> _PROVIDED ENTRIES_
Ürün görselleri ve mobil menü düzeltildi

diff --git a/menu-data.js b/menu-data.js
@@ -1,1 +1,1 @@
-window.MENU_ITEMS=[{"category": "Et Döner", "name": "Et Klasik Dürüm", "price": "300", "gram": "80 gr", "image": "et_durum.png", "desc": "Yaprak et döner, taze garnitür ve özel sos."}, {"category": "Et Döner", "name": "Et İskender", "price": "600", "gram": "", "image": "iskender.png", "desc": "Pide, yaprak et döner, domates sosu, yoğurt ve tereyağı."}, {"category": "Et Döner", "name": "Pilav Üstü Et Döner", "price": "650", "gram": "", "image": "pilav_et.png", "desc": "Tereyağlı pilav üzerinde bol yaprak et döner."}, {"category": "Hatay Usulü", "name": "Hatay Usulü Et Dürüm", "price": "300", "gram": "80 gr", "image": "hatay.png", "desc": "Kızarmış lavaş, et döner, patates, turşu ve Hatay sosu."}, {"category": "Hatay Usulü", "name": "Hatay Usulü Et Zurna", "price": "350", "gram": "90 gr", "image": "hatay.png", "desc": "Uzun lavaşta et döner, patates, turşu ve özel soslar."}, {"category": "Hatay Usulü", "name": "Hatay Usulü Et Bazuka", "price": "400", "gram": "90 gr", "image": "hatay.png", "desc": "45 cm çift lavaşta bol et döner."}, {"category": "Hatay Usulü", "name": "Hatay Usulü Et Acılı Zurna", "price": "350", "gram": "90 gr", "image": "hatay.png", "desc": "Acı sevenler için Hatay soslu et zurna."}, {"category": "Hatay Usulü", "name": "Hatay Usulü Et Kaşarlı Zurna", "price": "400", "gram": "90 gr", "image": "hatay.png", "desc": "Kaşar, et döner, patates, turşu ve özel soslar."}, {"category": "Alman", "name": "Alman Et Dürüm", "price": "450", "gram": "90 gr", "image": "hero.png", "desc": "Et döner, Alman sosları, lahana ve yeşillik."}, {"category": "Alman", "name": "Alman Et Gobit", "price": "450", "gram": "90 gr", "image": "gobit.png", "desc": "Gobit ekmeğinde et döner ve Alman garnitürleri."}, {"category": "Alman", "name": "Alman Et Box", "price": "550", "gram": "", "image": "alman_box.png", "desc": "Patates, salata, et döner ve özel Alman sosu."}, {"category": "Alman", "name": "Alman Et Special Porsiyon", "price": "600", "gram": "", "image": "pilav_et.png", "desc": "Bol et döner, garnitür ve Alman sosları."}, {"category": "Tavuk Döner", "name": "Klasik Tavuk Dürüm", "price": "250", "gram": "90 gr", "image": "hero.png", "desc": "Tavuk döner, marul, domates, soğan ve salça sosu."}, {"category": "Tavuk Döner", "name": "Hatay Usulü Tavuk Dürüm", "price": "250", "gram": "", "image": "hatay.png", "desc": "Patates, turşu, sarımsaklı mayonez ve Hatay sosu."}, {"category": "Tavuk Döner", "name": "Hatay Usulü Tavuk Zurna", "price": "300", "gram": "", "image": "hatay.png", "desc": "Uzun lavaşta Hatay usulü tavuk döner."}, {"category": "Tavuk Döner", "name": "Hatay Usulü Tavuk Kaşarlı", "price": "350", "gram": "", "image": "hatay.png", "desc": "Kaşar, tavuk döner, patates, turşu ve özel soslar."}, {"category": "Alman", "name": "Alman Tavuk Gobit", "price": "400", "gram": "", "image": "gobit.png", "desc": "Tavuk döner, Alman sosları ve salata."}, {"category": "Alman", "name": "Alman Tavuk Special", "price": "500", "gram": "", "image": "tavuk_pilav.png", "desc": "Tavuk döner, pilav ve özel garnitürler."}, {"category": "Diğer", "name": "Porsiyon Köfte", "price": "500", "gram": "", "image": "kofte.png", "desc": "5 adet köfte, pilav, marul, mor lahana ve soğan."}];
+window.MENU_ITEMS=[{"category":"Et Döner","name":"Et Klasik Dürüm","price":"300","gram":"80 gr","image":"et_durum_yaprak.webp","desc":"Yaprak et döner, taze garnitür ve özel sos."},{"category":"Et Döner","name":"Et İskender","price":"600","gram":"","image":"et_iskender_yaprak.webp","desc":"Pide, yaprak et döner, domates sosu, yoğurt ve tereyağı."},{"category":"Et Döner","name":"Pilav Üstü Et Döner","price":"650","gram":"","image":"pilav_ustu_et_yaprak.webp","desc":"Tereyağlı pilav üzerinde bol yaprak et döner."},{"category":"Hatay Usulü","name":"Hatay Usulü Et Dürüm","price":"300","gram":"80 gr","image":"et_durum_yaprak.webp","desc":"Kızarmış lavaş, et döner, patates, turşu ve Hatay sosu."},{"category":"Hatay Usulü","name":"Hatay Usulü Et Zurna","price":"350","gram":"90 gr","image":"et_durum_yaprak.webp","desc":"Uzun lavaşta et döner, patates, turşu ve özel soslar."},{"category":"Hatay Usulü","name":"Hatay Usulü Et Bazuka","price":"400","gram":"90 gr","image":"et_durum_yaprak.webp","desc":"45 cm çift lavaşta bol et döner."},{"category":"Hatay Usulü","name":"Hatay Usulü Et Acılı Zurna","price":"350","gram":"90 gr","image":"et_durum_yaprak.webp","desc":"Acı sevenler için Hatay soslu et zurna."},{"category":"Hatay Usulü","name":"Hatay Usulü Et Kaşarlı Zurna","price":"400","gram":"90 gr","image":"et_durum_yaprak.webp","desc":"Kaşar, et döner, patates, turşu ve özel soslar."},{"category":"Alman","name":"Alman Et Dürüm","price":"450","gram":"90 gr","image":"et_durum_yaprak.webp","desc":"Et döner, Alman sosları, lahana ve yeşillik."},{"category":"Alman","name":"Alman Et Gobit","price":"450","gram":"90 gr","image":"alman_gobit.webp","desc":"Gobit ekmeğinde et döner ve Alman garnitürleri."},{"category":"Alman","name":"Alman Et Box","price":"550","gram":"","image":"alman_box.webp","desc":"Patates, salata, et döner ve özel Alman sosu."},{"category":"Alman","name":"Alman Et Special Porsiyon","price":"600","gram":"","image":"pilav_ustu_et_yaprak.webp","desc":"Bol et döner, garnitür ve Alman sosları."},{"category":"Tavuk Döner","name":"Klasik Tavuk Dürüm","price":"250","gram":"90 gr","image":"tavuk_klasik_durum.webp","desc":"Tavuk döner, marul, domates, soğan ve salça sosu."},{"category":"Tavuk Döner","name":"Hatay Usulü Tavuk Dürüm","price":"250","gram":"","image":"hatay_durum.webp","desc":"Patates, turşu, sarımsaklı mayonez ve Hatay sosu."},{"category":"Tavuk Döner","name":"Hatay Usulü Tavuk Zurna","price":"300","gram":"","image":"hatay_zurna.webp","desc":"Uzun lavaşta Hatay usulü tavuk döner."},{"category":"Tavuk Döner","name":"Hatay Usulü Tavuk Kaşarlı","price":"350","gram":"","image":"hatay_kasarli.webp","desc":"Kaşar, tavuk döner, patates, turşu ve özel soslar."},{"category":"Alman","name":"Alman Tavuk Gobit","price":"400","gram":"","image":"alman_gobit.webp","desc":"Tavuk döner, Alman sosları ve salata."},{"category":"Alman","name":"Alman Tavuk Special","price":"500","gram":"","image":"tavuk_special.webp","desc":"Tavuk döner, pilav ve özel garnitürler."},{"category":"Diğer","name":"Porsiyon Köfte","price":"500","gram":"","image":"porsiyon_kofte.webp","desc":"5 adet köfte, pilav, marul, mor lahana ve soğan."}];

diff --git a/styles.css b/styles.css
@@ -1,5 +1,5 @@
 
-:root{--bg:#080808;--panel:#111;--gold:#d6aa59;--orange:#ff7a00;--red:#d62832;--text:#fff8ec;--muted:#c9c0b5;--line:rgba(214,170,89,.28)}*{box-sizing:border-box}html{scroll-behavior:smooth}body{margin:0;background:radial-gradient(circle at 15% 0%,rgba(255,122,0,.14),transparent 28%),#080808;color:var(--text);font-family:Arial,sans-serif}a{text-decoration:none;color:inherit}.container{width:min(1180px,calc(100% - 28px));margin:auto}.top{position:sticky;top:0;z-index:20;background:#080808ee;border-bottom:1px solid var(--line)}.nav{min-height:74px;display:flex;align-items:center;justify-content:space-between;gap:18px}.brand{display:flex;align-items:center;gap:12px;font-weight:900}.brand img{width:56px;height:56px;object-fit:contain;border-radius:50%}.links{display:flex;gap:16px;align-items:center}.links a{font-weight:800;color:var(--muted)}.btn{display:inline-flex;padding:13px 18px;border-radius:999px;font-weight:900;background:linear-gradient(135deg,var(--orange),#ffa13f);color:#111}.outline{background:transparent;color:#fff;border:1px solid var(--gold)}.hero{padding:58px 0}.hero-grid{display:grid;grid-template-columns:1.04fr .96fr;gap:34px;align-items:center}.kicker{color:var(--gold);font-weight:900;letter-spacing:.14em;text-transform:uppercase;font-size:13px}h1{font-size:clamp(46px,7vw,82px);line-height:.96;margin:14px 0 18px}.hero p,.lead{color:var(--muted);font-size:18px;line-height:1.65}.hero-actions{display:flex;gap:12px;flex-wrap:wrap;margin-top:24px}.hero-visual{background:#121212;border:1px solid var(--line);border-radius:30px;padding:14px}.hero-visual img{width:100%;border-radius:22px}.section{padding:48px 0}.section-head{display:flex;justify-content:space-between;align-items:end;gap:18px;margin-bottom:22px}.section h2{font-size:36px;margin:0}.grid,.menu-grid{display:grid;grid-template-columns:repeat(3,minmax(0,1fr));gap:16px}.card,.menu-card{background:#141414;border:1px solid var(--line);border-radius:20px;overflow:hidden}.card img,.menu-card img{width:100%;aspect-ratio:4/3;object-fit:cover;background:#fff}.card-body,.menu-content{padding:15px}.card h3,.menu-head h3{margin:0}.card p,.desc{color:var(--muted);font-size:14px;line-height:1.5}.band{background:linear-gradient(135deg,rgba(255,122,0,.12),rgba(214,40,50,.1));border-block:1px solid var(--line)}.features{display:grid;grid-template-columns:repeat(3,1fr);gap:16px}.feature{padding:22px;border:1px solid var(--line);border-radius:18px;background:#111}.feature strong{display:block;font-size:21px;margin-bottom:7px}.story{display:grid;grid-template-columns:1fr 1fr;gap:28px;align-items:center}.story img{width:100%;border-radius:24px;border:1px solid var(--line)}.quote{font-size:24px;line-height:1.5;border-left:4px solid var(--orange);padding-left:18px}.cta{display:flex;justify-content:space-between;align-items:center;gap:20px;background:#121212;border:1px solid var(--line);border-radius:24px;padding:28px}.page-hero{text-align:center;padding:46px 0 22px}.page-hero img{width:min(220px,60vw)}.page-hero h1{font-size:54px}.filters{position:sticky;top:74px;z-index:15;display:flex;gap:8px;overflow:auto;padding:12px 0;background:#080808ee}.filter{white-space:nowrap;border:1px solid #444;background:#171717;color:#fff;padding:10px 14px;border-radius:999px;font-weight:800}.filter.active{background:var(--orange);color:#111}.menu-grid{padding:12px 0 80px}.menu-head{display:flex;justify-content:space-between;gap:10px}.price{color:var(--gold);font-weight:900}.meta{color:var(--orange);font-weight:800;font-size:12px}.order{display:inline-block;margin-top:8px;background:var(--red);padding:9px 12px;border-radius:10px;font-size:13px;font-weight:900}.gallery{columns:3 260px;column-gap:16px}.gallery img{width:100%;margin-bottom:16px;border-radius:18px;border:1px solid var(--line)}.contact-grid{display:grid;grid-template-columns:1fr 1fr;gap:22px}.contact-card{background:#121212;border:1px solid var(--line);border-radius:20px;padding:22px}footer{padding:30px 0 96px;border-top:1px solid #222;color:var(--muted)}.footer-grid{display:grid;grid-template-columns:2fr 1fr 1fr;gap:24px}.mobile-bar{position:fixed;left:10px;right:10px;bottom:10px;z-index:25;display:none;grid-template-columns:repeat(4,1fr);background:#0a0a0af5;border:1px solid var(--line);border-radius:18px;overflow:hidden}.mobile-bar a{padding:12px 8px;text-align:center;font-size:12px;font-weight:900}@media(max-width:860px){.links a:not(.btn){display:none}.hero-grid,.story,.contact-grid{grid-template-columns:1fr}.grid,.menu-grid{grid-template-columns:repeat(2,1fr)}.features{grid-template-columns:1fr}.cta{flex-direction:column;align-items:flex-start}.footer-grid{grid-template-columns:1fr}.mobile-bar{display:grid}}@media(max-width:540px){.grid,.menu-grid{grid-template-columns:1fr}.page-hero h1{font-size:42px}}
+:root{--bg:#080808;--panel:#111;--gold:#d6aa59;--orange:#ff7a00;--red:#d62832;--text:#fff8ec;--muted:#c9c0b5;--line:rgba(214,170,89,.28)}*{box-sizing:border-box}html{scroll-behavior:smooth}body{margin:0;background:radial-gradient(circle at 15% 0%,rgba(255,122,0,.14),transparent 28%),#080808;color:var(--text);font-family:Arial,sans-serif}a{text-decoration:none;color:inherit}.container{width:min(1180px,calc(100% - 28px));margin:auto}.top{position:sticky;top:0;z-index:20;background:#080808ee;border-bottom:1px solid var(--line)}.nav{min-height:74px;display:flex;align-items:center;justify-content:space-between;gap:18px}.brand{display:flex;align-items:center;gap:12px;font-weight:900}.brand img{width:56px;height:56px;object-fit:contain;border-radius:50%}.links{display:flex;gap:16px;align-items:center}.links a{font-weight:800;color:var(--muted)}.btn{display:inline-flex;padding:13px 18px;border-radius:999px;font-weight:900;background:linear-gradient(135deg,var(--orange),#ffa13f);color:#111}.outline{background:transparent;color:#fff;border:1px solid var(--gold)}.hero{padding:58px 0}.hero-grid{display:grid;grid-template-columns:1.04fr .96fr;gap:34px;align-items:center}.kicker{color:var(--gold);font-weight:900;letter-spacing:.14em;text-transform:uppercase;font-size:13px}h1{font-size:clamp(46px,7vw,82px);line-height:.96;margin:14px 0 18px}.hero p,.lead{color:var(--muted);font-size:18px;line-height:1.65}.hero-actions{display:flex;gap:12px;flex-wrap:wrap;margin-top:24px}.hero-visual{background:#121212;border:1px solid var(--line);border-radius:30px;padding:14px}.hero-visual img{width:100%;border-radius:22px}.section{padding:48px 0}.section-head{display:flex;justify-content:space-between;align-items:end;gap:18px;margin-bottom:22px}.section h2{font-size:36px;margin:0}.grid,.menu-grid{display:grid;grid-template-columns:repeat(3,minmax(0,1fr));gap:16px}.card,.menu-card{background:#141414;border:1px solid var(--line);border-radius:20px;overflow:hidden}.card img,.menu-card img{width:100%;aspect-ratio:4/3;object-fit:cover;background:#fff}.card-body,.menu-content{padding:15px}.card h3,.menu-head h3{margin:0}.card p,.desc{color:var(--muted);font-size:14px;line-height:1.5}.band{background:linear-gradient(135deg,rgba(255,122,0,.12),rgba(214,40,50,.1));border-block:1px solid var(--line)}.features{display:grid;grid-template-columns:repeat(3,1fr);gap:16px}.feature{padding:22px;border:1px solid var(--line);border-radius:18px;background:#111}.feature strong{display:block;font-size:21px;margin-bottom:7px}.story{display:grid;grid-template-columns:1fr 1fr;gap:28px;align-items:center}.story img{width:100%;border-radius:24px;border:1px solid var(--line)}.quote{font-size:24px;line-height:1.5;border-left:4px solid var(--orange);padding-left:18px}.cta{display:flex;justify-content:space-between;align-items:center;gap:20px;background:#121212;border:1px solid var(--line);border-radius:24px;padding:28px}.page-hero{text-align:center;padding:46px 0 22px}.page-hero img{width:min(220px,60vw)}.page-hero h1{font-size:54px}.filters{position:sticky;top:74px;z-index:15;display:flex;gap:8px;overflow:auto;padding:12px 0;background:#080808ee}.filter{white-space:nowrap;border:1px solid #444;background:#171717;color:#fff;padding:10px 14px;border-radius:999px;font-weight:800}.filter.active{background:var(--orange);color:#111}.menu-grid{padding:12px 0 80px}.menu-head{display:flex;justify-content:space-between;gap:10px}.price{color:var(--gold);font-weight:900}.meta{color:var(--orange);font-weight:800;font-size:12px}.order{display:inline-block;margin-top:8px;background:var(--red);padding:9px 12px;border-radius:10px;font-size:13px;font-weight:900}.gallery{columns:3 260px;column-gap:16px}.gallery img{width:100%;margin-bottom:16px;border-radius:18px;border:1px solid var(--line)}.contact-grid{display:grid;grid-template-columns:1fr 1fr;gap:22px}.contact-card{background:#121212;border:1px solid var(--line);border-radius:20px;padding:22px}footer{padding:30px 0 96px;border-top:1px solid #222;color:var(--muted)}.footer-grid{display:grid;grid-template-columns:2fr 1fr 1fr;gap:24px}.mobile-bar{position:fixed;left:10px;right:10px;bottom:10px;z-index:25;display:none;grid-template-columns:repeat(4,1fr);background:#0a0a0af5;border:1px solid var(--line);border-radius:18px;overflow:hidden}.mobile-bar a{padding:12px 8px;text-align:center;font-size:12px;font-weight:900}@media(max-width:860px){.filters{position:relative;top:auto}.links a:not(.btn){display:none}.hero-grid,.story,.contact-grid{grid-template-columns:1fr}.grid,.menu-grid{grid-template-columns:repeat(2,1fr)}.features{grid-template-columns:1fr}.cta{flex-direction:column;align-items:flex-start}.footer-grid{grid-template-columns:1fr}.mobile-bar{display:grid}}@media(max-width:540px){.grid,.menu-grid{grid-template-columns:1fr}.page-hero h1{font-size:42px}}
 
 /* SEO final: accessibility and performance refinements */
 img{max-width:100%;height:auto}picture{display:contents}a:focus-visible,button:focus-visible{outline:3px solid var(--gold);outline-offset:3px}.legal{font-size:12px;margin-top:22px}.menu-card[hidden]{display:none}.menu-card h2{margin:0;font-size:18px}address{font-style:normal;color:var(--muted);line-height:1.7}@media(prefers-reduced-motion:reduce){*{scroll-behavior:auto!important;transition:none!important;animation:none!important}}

> _HOW TO COMPLETE THIS TASK_
Write out every line, unchanged, from the one containing "performance refinements */" through the closing line of the data.

> _OUTPUT FOR THIS TASK_
 /* SEO final: accessibility and performance refinements */
 img{max-width:100%;height:auto}picture{display:contents}a:focus-visible,button:focus-visible{outline:3px solid var(--gold);outline-offset:3px}.legal{font-size:12px;margin-top:22px}.menu-card[hidden]{display:none}.menu-card h2{margin:0;font-size:18px}address{font-style:normal;color:var(--muted);line-height:1.7}@media(prefers-reduced-motion:reduce){*{scroll-behavior:auto!important;transition:none!important;animation:none!important}}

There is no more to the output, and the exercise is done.